### RECORDED INFORMATION
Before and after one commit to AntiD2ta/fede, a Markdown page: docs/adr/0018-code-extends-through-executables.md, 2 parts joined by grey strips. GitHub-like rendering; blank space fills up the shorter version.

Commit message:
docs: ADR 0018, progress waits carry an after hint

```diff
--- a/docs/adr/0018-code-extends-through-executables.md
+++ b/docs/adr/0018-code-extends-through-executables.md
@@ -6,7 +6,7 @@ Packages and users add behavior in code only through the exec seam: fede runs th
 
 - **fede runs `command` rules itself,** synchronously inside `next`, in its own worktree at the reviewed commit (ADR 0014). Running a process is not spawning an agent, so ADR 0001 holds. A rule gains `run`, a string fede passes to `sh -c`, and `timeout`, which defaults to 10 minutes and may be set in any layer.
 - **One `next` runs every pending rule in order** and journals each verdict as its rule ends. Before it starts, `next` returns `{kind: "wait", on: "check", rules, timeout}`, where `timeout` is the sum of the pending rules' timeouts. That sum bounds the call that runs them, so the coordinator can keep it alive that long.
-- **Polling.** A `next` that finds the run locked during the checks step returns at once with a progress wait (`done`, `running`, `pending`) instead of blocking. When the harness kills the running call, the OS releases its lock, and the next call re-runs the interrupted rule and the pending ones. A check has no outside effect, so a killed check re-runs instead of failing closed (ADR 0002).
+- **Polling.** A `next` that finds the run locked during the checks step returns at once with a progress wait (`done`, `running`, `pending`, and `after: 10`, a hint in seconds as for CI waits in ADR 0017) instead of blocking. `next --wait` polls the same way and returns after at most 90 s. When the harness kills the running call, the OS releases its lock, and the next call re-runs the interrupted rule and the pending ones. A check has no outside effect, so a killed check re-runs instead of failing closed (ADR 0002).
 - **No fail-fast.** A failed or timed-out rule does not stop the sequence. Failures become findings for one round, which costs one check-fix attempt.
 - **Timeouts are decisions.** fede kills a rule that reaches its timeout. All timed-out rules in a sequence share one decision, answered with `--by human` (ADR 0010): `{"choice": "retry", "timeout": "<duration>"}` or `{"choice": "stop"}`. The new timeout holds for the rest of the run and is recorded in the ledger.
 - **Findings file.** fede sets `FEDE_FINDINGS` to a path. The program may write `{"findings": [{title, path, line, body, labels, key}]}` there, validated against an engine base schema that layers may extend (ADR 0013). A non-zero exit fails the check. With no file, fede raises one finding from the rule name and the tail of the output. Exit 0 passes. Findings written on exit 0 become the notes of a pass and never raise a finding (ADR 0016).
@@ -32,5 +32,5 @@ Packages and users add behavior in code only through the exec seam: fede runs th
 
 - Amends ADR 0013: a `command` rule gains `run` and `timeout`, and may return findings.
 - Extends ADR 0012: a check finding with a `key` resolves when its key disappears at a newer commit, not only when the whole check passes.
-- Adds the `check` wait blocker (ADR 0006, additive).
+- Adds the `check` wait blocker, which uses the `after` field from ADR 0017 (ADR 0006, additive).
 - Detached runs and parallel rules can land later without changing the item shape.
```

### EXERCISE AIM
What belongs in the answer is each line of the data that has the word "Adds".

### TASK OUTPUT
-- Adds the `check` wait blocker (ADR 0006, additive).
+- Adds the `check` wait blocker, which uses the `after` field from ADR 0017 (ADR 0006, additive).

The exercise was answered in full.